Solitude: Quieting the Overactive Mind
BY: T. Franklin Murphy | November 2016
We are not constrained to live chained to unwholesome and meddling thoughts, with work, our thoughts can constructively serve our interests.
The human ability to plan has blossomed into the technological wonders of our modern world. This fantastic ability extends possibilities, providing not only grand discoveries but an escape from simple reactionary behaviors. The ability to plan has shaped the world and can shape our lives. With planning, we become active players in creating futures. But a thinking mind isn’t all wonder and no ache. Consciousness contributes to complexity but disrupts harmony of the moment with worries of tomorrow.
Thinking has flaws. We entertain justifications, invent blame and over-think ourselves into depression. We ponder victimhood; and ignore responsibilities with complex theories to excuse personal culpability. Thinking is a burden and a blessing. We are not constrained to live chained to unwholesome and meddling thoughts, with work, our thoughts can constructively serve our interests.
Thinking is an activity of the brain, mulling over the past and considering possibilities for the future. Thinking gives additional meaning to experience that we can access to productively guide choice, but thinking can disrupt calmness. We should be sleeping in a quiet room but noise in our head keeps us awake. We need space from chaotic thoughts that continuously haunt and intrude. We need the calmness of solitude.
Thoughts aren’t simply turned off on command when we need a break. Escaping disrupting thoughts requires skill and practice. We invite solitude through practices like meditation, prayer, Tai-Chi and Yoga. Many people enjoy solitude through controlled reflection, religious practices, music or nature. The possibilities are many. Most rejuvenating practices must be invited through intentional scheduling.
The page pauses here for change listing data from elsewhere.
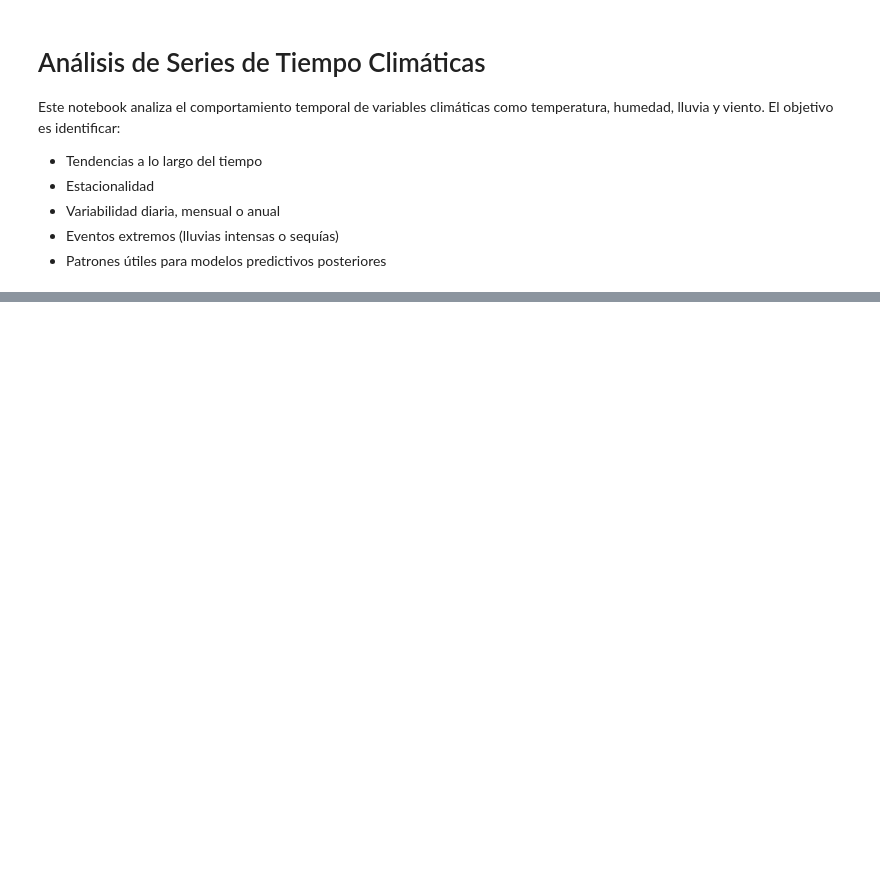
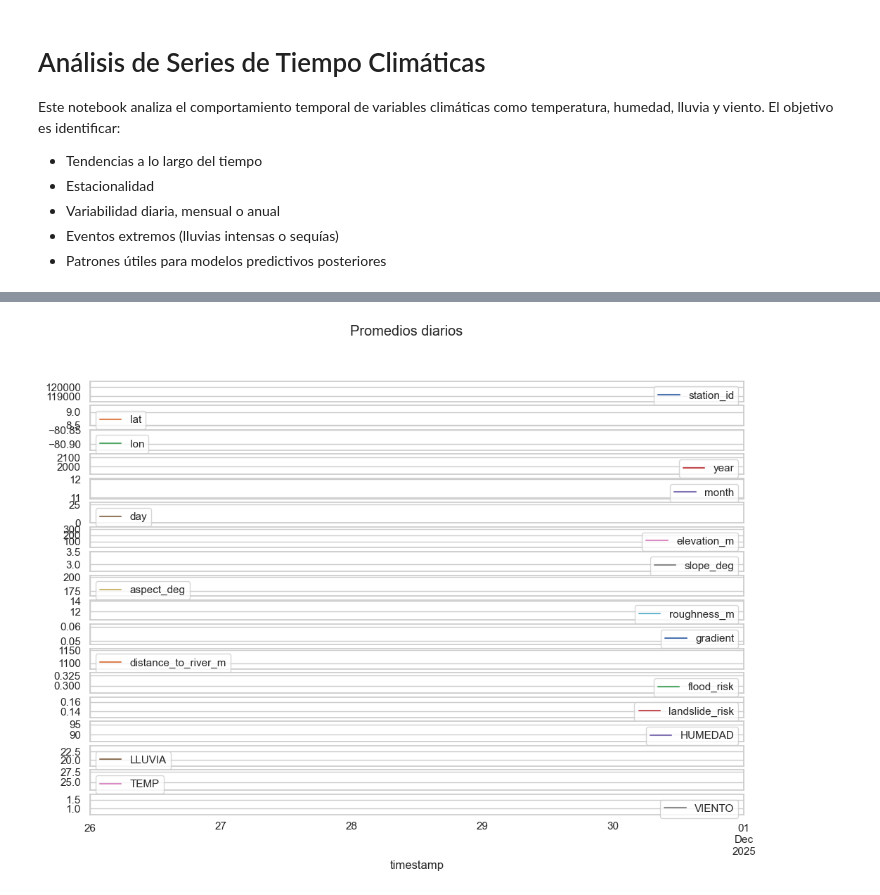
Before and after one commit to wfranco09/Proyecto2--Python, a Jupyter notebook: notebooks/SeriesTiempoClima.ipynb, the cells around one changed output, grey strips where cells are left out. Drawn from its saved outputs; the diff is of its cells as text; code cells hidden in the pictures; blank space fills up the shorter version.

Commit message:
Corrección Errores 1

```diff
--- a/notebooks/SeriesTiempoClima.ipynb
+++ b/notebooks/SeriesTiempoClima.ipynb
@@ -24,7 +24,7 @@ sns.set(style="whitegrid")
 BASE_DIR = Path("..").resolve()
 
 # Carpeta donde se guardan los datasets limpios
-data_path = BASE_DIR / "DataClean" / "master"
+data_path = BASE_DIR / "data_clean" / "master"
 
 # Cargar el dataset "wide" (TEMP, HUMEDAD, LLUVIA, VIENTO)
 df = pd.read_parquet(data_path / "master_dataset_final_wide.parquet")
@@ -57,8 +61,17 @@ plt.show()
 # %%
-# Resampling promedios diarios
-df_daily = df.resample("D").mean()
+# Resampling promedios diarios (sólo columnas numéricas)
+numeric_cols = df.select_dtypes(include=["number"]).columns
+if len(numeric_cols) == 0:
+    raise ValueError("No hay columnas numéricas para promediar. Revisa dtypes del DataFrame: {}".format(df.dtypes))
+df_numeric = df[numeric_cols].copy()
+# Forzar conversión de valores que estén como objetos a numérico (NaN en errores)
+df_numeric = df_numeric.apply(pd.to_numeric, errors="coerce")
+# Resample usando sólo las columnas numéricas
+df_daily = df_numeric.resample("D").mean()
 df_daily.plot(subplots=True, figsize=(12,8), title="Promedios diarios")
 plt.show()
+# %% [output]
+[figure, added]
 # %%
 #aqui una de Detección de picos (lluvias fuertes o sequías), la agrego porq no esta de más a ver si compara
 plt.figure(figsize=(12,5))
```
Also changed, not shown: parts of 3 cells of this notebook, 3 other files.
Long absences of solitude, indulging in the overactive mind, make excursions into peace disquieting (see article Quieting the mind). Feelings previously ignored with distractions of business often surface during quietness. When Habitual thoughts disappear, raw feelings are exposed.
Moments of solitude and the rich rewards of quietness are often feared. Mindless clicking of facebook, blankly watching another repeat of an evening sitcom or a barrage of superficial text messages effectively distracts with noise, escaping the frightening feelings we wish to avoid.
Our demons must be faced to grow. Confining our life to a narrow existence protected with limiting adaptations prevents the richness of the wondrous world of the feeling existence of a conscious mind. We can challenge the fears and be freed. Like many things in life, if we want the benefits of solitude, we must structure quietness into our busy schedules. In the dark corners of our minds, away from thinking, away from distraction, we find the secrets of life, the secrets that bring the richness we seek.